WORK REQUEST: The response must contain all of the entries, each one repeated exactly.

[Content revision data]
-------
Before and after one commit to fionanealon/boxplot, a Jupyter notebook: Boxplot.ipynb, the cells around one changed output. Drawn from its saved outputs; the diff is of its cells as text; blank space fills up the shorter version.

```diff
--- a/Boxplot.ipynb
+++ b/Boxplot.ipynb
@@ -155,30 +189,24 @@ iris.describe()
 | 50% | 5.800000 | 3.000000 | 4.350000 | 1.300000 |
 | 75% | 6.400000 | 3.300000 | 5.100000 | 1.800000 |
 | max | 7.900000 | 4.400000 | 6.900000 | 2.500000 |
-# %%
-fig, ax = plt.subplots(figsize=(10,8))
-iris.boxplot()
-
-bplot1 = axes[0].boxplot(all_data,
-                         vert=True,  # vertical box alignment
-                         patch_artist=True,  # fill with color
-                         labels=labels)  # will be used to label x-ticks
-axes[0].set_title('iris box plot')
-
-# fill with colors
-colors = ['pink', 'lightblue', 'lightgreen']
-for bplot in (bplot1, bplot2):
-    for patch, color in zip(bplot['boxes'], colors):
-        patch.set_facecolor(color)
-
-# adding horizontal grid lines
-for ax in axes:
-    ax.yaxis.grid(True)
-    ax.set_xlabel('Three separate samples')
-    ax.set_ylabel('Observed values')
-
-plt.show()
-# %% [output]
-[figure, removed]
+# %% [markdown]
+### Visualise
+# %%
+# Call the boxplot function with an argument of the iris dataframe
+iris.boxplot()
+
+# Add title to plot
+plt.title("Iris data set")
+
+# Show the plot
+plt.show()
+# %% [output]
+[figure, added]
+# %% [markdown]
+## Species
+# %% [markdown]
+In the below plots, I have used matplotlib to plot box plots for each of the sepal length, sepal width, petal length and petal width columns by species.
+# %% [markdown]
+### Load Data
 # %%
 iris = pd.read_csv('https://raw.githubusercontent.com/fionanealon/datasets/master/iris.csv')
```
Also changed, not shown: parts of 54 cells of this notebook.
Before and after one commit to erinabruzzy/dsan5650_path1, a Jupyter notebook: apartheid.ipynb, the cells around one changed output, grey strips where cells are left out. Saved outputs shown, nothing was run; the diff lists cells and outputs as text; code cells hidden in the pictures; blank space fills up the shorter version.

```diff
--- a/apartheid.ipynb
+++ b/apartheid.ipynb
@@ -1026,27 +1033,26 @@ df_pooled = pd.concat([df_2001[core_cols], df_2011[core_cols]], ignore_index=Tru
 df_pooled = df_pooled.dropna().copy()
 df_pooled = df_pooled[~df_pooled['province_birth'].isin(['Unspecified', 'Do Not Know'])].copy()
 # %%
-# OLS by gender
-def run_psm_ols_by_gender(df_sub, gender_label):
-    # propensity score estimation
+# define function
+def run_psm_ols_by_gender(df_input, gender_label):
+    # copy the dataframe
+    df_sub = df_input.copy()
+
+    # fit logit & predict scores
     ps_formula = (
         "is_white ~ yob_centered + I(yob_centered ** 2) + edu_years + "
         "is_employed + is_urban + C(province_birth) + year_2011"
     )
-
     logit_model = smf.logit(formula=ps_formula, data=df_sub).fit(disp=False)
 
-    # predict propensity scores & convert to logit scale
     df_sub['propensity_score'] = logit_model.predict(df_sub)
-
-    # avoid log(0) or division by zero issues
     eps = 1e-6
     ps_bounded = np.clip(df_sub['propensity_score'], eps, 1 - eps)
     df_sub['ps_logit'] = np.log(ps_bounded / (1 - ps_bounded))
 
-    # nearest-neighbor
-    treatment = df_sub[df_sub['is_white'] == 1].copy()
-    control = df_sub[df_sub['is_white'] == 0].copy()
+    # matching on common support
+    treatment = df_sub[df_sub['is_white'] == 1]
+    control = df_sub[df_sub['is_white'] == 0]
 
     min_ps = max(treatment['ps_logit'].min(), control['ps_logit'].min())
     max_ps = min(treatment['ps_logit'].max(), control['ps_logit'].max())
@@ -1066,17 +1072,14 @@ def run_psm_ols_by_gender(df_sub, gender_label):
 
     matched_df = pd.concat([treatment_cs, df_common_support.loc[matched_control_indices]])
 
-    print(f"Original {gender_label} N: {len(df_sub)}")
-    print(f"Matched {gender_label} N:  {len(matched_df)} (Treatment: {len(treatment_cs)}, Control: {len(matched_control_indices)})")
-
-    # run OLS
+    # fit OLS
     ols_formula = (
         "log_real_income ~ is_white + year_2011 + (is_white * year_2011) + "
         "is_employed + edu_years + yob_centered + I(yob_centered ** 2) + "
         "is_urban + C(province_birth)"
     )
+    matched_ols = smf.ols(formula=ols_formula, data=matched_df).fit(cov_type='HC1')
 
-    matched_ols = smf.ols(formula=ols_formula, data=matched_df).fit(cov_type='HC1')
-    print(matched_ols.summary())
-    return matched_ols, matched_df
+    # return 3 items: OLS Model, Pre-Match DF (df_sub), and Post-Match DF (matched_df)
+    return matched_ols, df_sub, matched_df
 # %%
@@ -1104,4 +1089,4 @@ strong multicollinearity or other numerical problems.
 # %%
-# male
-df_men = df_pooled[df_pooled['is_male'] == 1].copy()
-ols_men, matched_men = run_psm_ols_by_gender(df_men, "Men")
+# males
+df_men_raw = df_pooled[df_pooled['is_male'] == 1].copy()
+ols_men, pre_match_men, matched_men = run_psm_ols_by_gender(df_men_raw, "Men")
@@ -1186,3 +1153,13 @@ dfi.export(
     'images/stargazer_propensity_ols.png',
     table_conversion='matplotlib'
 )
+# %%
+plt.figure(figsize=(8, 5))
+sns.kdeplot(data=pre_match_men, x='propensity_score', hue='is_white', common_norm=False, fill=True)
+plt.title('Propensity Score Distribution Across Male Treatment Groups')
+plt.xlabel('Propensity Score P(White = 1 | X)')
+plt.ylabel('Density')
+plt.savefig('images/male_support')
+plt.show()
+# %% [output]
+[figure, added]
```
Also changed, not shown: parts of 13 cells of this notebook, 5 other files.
-------
THE COMPLETED TASK:
Before and after one commit to fionanealon/boxplot, a Jupyter notebook: Boxplot.ipynb, the cells around one changed output. Drawn from its saved outputs; the diff is of its cells as text; blank space fills up the shorter version.

```diff
--- a/Boxplot.ipynb
+++ b/Boxplot.ipynb
@@ -155,30 +189,24 @@ iris.describe()
 | 50% | 5.800000 | 3.000000 | 4.350000 | 1.300000 |
 | 75% | 6.400000 | 3.300000 | 5.100000 | 1.800000 |
 | max | 7.900000 | 4.400000 | 6.900000 | 2.500000 |
-# %%
-fig, ax = plt.subplots(figsize=(10,8))
-iris.boxplot()
-
-bplot1 = axes[0].boxplot(all_data,
-                         vert=True,  # vertical box alignment
-                         patch_artist=True,  # fill with color
-                         labels=labels)  # will be used to label x-ticks
-axes[0].set_title('iris box plot')
-
-# fill with colors
-colors = ['pink', 'lightblue', 'lightgreen']
-for bplot in (bplot1, bplot2):
-    for patch, color in zip(bplot['boxes'], colors):
-        patch.set_facecolor(color)
-
-# adding horizontal grid lines
-for ax in axes:
-    ax.yaxis.grid(True)
-    ax.set_xlabel('Three separate samples')
-    ax.set_ylabel('Observed values')
-
-plt.show()
-# %% [output]
-[figure, removed]
+# %% [markdown]
+### Visualise
+# %%
+# Call the boxplot function with an argument of the iris dataframe
+iris.boxplot()
+
+# Add title to plot
+plt.title("Iris data set")
+
+# Show the plot
+plt.show()
+# %% [output]
+[figure, added]
+# %% [markdown]
+## Species
+# %% [markdown]
+In the below plots, I have used matplotlib to plot box plots for each of the sepal length, sepal width, petal length and petal width columns by species.
+# %% [markdown]
+### Load Data
 # %%
 iris = pd.read_csv('https://raw.githubusercontent.com/fionanealon/datasets/master/iris.csv')
```
Also changed, not shown: parts of 54 cells of this notebook.
Before and after one commit to erinabruzzy/dsan5650_path1, a Jupyter notebook: apartheid.ipynb, the cells around one changed output, grey strips where cells are left out. Saved outputs shown, nothing was run; the diff lists cells and outputs as text; code cells hidden in the pictures; blank space fills up the shorter version.

```diff
--- a/apartheid.ipynb
+++ b/apartheid.ipynb
@@ -1026,27 +1033,26 @@ df_pooled = pd.concat([df_2001[core_cols], df_2011[core_cols]], ignore_index=Tru
 df_pooled = df_pooled.dropna().copy()
 df_pooled = df_pooled[~df_pooled['province_birth'].isin(['Unspecified', 'Do Not Know'])].copy()
 # %%
-# OLS by gender
-def run_psm_ols_by_gender(df_sub, gender_label):
-    # propensity score estimation
+# define function
+def run_psm_ols_by_gender(df_input, gender_label):
+    # copy the dataframe
+    df_sub = df_input.copy()
+
+    # fit logit & predict scores
     ps_formula = (
         "is_white ~ yob_centered + I(yob_centered ** 2) + edu_years + "
         "is_employed + is_urban + C(province_birth) + year_2011"
     )
-
     logit_model = smf.logit(formula=ps_formula, data=df_sub).fit(disp=False)
 
-    # predict propensity scores & convert to logit scale
     df_sub['propensity_score'] = logit_model.predict(df_sub)
-
-    # avoid log(0) or division by zero issues
     eps = 1e-6
     ps_bounded = np.clip(df_sub['propensity_score'], eps, 1 - eps)
     df_sub['ps_logit'] = np.log(ps_bounded / (1 - ps_bounded))
 
-    # nearest-neighbor
-    treatment = df_sub[df_sub['is_white'] == 1].copy()
-    control = df_sub[df_sub['is_white'] == 0].copy()
+    # matching on common support
+    treatment = df_sub[df_sub['is_white'] == 1]
+    control = df_sub[df_sub['is_white'] == 0]
 
     min_ps = max(treatment['ps_logit'].min(), control['ps_logit'].min())
     max_ps = min(treatment['ps_logit'].max(), control['ps_logit'].max())
@@ -1066,17 +1072,14 @@ def run_psm_ols_by_gender(df_sub, gender_label):
 
     matched_df = pd.concat([treatment_cs, df_common_support.loc[matched_control_indices]])
 
-    print(f"Original {gender_label} N: {len(df_sub)}")
-    print(f"Matched {gender_label} N:  {len(matched_df)} (Treatment: {len(treatment_cs)}, Control: {len(matched_control_indices)})")
-
-    # run OLS
+    # fit OLS
     ols_formula = (
         "log_real_income ~ is_white + year_2011 + (is_white * year_2011) + "
         "is_employed + edu_years + yob_centered + I(yob_centered ** 2) + "
         "is_urban + C(province_birth)"
     )
+    matched_ols = smf.ols(formula=ols_formula, data=matched_df).fit(cov_type='HC1')
 
-    matched_ols = smf.ols(formula=ols_formula, data=matched_df).fit(cov_type='HC1')
-    print(matched_ols.summary())
-    return matched_ols, matched_df
+    # return 3 items: OLS Model, Pre-Match DF (df_sub), and Post-Match DF (matched_df)
+    return matched_ols, df_sub, matched_df
 # %%
@@ -1104,4 +1089,4 @@ strong multicollinearity or other numerical problems.
 # %%
-# male
-df_men = df_pooled[df_pooled['is_male'] == 1].copy()
-ols_men, matched_men = run_psm_ols_by_gender(df_men, "Men")
+# males
+df_men_raw = df_pooled[df_pooled['is_male'] == 1].copy()
+ols_men, pre_match_men, matched_men = run_psm_ols_by_gender(df_men_raw, "Men")
@@ -1186,3 +1153,13 @@ dfi.export(
     'images/stargazer_propensity_ols.png',
     table_conversion='matplotlib'
 )
+# %%
+plt.figure(figsize=(8, 5))
+sns.kdeplot(data=pre_match_men, x='propensity_score', hue='is_white', common_norm=False, fill=True)
+plt.title('Propensity Score Distribution Across Male Treatment Groups')
+plt.xlabel('Propensity Score P(White = 1 | X)')
+plt.ylabel('Density')
+plt.savefig('images/male_support')
+plt.show()
+# %% [output]
+[figure, added]
```
Also changed, not shown: parts of 13 cells of this notebook, 5 other files.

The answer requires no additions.